A longshoreman who suffered a serious injury on the job brought legal action against the ship’s owner, operator and charterer. He tried to hold them accountable for the accident, but it was an affidavit filed in response to a motion from the defendants that ultimately got the case dismissed.
The man worked for Gulf Stream Marine, Inc. in Texas. One day, on a ship called the M/V Greta, he was supervising the unloading of steel pipes, which were being lifted in bundles by a crane. When one of the bundles was being lowered onto another, one of the bundles shifted and rolled towards the supervisor. He wasn’t able to avoid the rolling pipes, and the bundle pinned and crushed his left leg against a wall. The leg had to be amputated below the knee.
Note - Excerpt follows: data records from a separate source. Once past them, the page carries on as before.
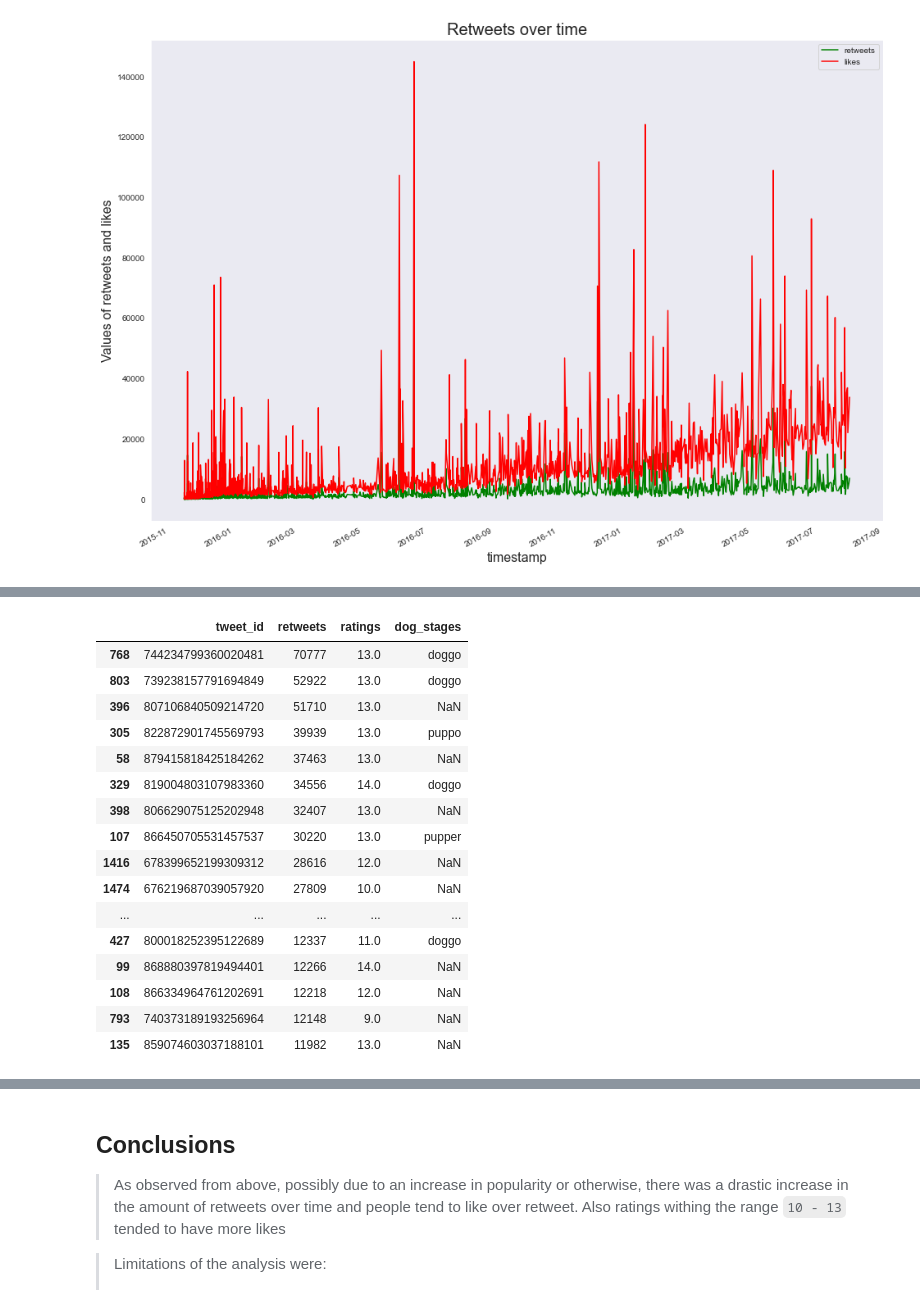
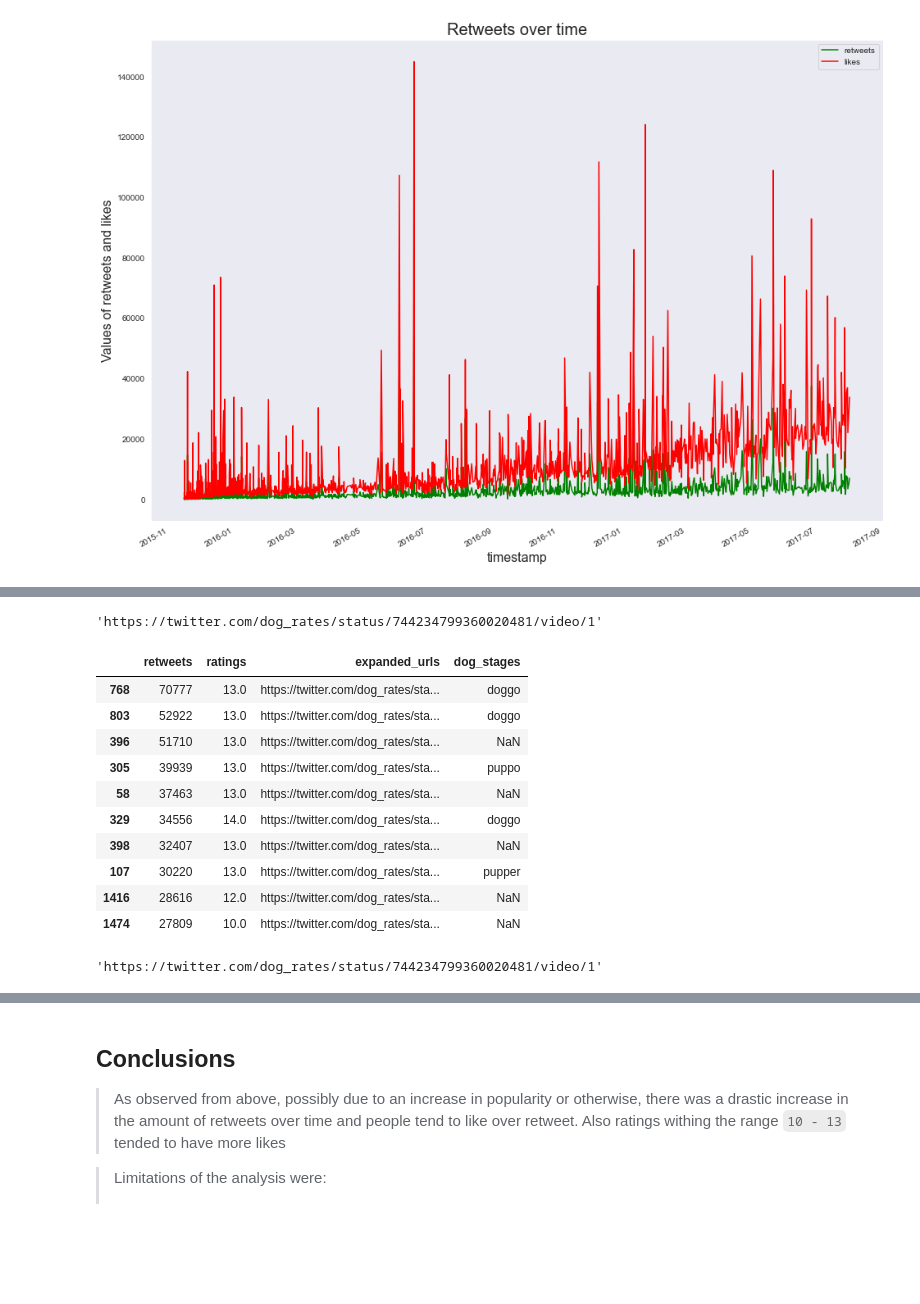
Before and after one commit to Uju-Chinedum/WeRateDogs-Twitter-Archive, a Jupyter notebook: WeRateDogs Twitter Archive.ipynb, the cells around one changed output, grey strips where cells are left out. Drawn from its saved outputs; the diff is of its cells as text; code cells hidden in the pictures; blank space fills up the shorter version.

```diff
--- a/WeRateDogs Twitter Archive.ipynb
+++ b/WeRateDogs Twitter Archive.ipynb
@@ -438,7 +439,7 @@ _**Fix missing values**: Since there is no way to get the values, and they are a
 ##### _Code_
 # %%
 tweets_clean.drop(["in_reply_to_status_id", "in_reply_to_user_id", "retweeted_status_id",
-                "retweeted_status_user_id", "retweeted_status_timestamp", "expanded_urls"],
+                "retweeted_status_user_id", "retweeted_status_timestamp"],
               axis = 1, inplace = True)
 # %% [markdown]
 ##### _Test_
@@ -605,7 +648,7 @@ _**Renaming every column in the `images` data frame**: Giving every column descr
 ##### _Code_
 # %%
 images_clean.rename({
-    "jpg_url": "image_url"
+    "jpg_url": "image_url",
     "img_num": "image_number",
     "p1": "prediction1",
     "p1_conf": "prediction1_confidence",
@@ -912,20 +972,24 @@ data.sort_values("likes", ascending = False)[["tweet_id","likes", "ratings", "do
+# %%
+highest_likes["expanded_urls"].values[0]
+# %% [output]
+'https://twitter.com/dog_rates/status/744234799360020481/video/1'
 # %%
-data.sort_values("retweets", ascending = False)[["tweet_id","retweets", "ratings", "dog_stages"]].head(50)
+highest_retweets = data.sort_values("retweets", ascending = False)[["retweets", "ratings", "expanded_urls",
+                                                 "dog_stages"]]
+highest_retweets.head(10)
 # %% [output]
-|  | tweet_id | retweets | ratings | dog_stages |
-| 768 | 744234799360020481 | 70777 | 13.0 | doggo |
-| 803 | 739238157791694849 | 52922 | 13.0 | doggo |
-| 396 | 807106840509214720 | 51710 | 13.0 | NaN |
-| 305 | 822872901745569793 | 39939 | 13.0 | puppo |
-| 58 | 879415818425184262 | 37463 | 13.0 | NaN |
-| 329 | 819004803107983360 | 34556 | 14.0 | doggo |
-| 398 | 806629075125202948 | 32407 | 13.0 | NaN |
-| 107 | 866450705531457537 | 30220 | 13.0 | pupper |
-| 1416 | 678399652199309312 | 28616 | 12.0 | NaN |
-| 1474 | 676219687039057920 | 27809 | 10.0 | NaN |
-| ... | ... | ... | ... | ... |
-| 427 | 800018252395122689 | 12337 | 11.0 | doggo |
-| 99 | 868880397819494401 | 12266 | 14.0 | NaN |
-| 108 | 866334964761202691 | 12218 | 12.0 | NaN |
-| 793 | 740373189193256964 | 12148 | 9.0 | NaN |
-| 135 | 859074603037188101 | 11982 | 13.0 | NaN |
+|  | retweets | ratings | expanded_urls | dog_stages |
+| 768 | 70777 | 13.0 | https://twitter.com/dog_rates/sta... | doggo |
+| 803 | 52922 | 13.0 | https://twitter.com/dog_rates/sta... | doggo |
+| 396 | 51710 | 13.0 | https://twitter.com/dog_rates/sta... | NaN |
+| 305 | 39939 | 13.0 | https://twitter.com/dog_rates/sta... | puppo |
+| 58 | 37463 | 13.0 | https://twitter.com/dog_rates/sta... | NaN |
+| 329 | 34556 | 14.0 | https://twitter.com/dog_rates/sta... | doggo |
+| 398 | 32407 | 13.0 | https://twitter.com/dog_rates/sta... | NaN |
+| 107 | 30220 | 13.0 | https://twitter.com/dog_rates/sta... | pupper |
+| 1416 | 28616 | 12.0 | https://twitter.com/dog_rates/sta... | NaN |
+| 1474 | 27809 | 10.0 | https://twitter.com/dog_rates/sta... | NaN |
+# %%
+highest_retweets["expanded_urls"].values[0]
+# %% [output]
+'https://twitter.com/dog_rates/status/744234799360020481/video/1'
```
Also changed, not shown: parts of 29 cells of this notebook, 5 other files.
He sued the M/V Greta’s owner, Anderson Shipping Company, Ltd.; operator, SoCoGEM Sam; and charterer, Oldendorff Carriers GmbH & Company, K.G. He alleged negligence under the Longshore and Harbor Workers’ Compensation Act (LHWCA). His case included a liability expert, a captain who expressed his opinions on the stowage and unloading of pipes and his belief that the plaintiff’s injury was caused by inadequate stowage of the pipes. The defendants moved for summary judgment, arguing that there was no breach of duty owed to the longshoreman.
The man’s response to the motion was an affidavit from the captain. The problem was that it contained opinions that had not been previously expressed. The captain had stated for the first time that the manner of stowage on the M/V Greta was “abnormal and unsafe,” and that it was “almost certain” that unloading the pipes would result in shifting. He further stated that his opinions were based on what would be “generally accepted” by experts in loading and unloading pipes.
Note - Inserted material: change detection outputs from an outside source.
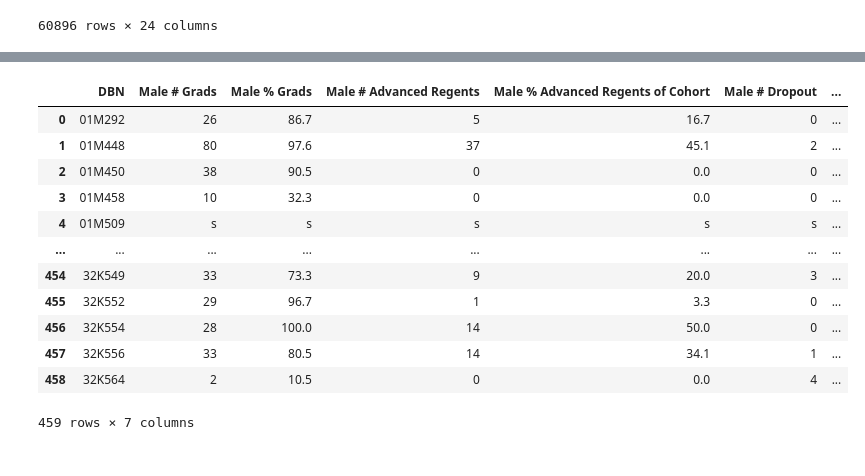
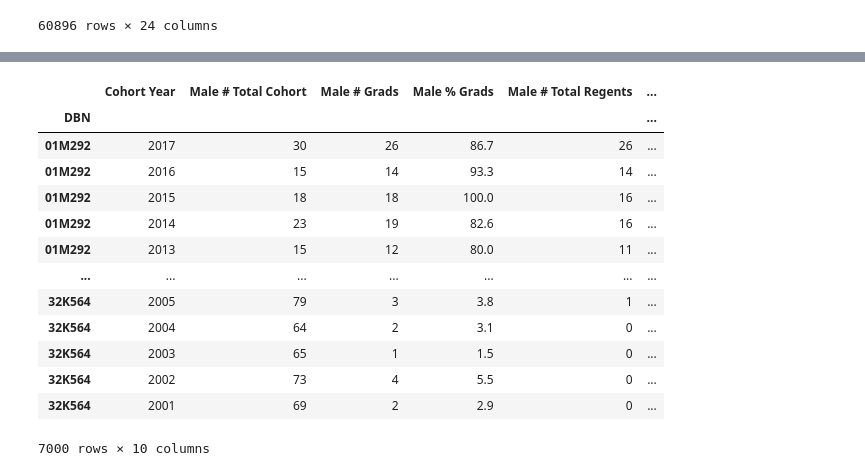
Before and after one commit to es2681/group_project, a Jupyter notebook: Transformed Data Tables/Gender.ipynb, the cells around one changed output, grey strips where cells are left out. Drawn from its saved outputs; the diff is of its cells as text; code cells hidden in the pictures.

```diff
--- a/Transformed Data Tables/Gender.ipynb
+++ b/Transformed Data Tables/Gender.ipynb
@@ -18,7 +18,7 @@ df
 | 60895 | 32K564 | BUSHWICK COMMUNITY HIGH SCHOOL | Male | 2001 | 6 year June | 69 | 21 | 30.4 | ... |
 60896 rows × 24 columns
 # %%
-column_list = ['DBN', 'School Name', 'Cohort Year', 'Cohort', 'Category', '# Grads', '% Grads', '# Advanced Regents', '% Advanced Regents of Cohort', '# Dropout', '% Dropout']
+column_list = ['DBN', 'School Name', 'Cohort Year', 'Cohort', 'Category', '# Total Cohort', '# Grads', '% Grads', '# Total Regents', '% Total Regents of Cohort', '# Advanced Regents', '% Advanced Regents of Cohort', '# Dropout', '% Dropout']
 column_list
 # %% [output]
 ['DBN',
@@ -52,4 +55,4 @@ df1
 # %%
-df2 = df1.loc[(df1['Cohort'] == '4 year June') & (df1['Cohort Year'] == 2017)]
+df2 = df1.loc[df1['Cohort'] == '4 year June']
 df2
 # %% [output]
@@ -105,20 +109,22 @@ female
 # %%
-male = df2.loc[df2['Category'] == 'Male', ['DBN', '# Grads', '% Grads', '# Advanced Regents', '% Advanced Regents of Cohort', '# Dropout', '% Dropout']].set_index('DBN')
-male = male.add_prefix('Male ').reset_index()
+male = df2.loc[df2['Category'] == 'Male', ['DBN', 'Cohort Year', '# Total Cohort', '# Grads', '% Grads', '# Total Regents', '% Total Regents of Cohort', '# Advanced Regents', '% Advanced Regents of Cohort', '# Dropout', '% Dropout']].set_index('DBN')
+male = male.add_prefix('Male ')
+male = male.rename({'Male Cohort Year': 'Cohort Year'}, axis=1)
 male
 # %% [output]
-|  | DBN | Male # Grads | Male % Grads | Male # Advanced Regents | Male % Advanced Regents of Cohort | Male # Dropout | ... |
-| 0 | 01M292 | 26 | 86.7 | 5 | 16.7 | 0 | ... |
-| 1 | 01M448 | 80 | 97.6 | 37 | 45.1 | 2 | ... |
-| 2 | 01M450 | 38 | 90.5 | 0 | 0.0 | 0 | ... |
-| 3 | 01M458 | 10 | 32.3 | 0 | 0.0 | 0 | ... |
-| 4 | 01M509 | s | s | s | s | s | ... |
-| ... | ... | ... | ... | ... | ... | ... | ... |
-| 454 | 32K549 | 33 | 73.3 | 9 | 20.0 | 3 | ... |
-| 455 | 32K552 | 29 | 96.7 | 1 | 3.3 | 0 | ... |
-| 456 | 32K554 | 28 | 100.0 | 14 | 50.0 | 0 | ... |
-| 457 | 32K556 | 33 | 80.5 | 14 | 34.1 | 1 | ... |
-| 458 | 32K564 | 2 | 10.5 | 0 | 0.0 | 4 | ... |
+|  | Cohort Year | Male # Total Cohort | Male # Grads | Male % Grads | Male # Total Regents | ... |
+| DBN |  |  |  |  |  | ... |
+| 01M292 | 2017 | 30 | 26 | 86.7 | 26 | ... |
+| 01M292 | 2016 | 15 | 14 | 93.3 | 14 | ... |
+| 01M292 | 2015 | 18 | 18 | 100.0 | 16 | ... |
+| 01M292 | 2014 | 23 | 19 | 82.6 | 16 | ... |
+| 01M292 | 2013 | 15 | 12 | 80.0 | 11 | ... |
+| ... | ... | ... | ... | ... | ... | ... |
+| 32K564 | 2005 | 79 | 3 | 3.8 | 1 | ... |
+| 32K564 | 2004 | 64 | 2 | 3.1 | 0 | ... |
+| 32K564 | 2003 | 65 | 1 | 1.5 | 0 | ... |
+| 32K564 | 2002 | 73 | 4 | 5.5 | 0 | ... |
+| 32K564 | 2001 | 69 | 2 | 2.9 | 0 | ... |
-459 rows × 7 columns
+7000 rows × 10 columns
 # %%
 gender = school_names.merge(female, how = 'left', on = 'DBN')
```
Also changed, not shown: parts of 6 cells of this notebook, 4 other files.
The plaintiff argued that his liability expert was simply upholding the initial expert report, not offering new opinions. But the defendants disagreed and moved to strike the affidavit, further arguing that it was untimely. The district court struck the affidavit and granted summary judgment in favor of the defendants, believing that no legal duties had been breached.
On appeal, judges examined the LHWCA’s definitions of duties owed to longshoremen. The first, turnover duty, related to “ordinary care” and essentially being sure that workers are aware of any dangers. The court believed that the lack of dunnage (padding for securing the pipes in bundles), which the plaintiff argued was a hazard, was “open and obvious” to workers, which means that the defendants would not have been liable.
The other duties owed were a duty to use “reasonable care” in preventing injury to longshoremen and a “duty to intervene” should there be dangerous conditions. But the former would require defendants to have had more control over the operations – the plaintiff testified that no one directed the crew on how to stow or unload pipes – while the latter was negated by the fact that the longshoremen knew of the danger and had unloaded the pipes using a standard method.
The plaintiff also argued for contractual duty from the charterer, but the charter agreement was between the owner and a subcharterer. Furthermore, the agreement doesn’t affect duties owed to longshoremen. The appeals court affirmed the grant of summary judgment for the defendants.Defendants in Negligence Lawsuit Argue That Second Affidavit Includes "New Opinions" by Harrison Barnes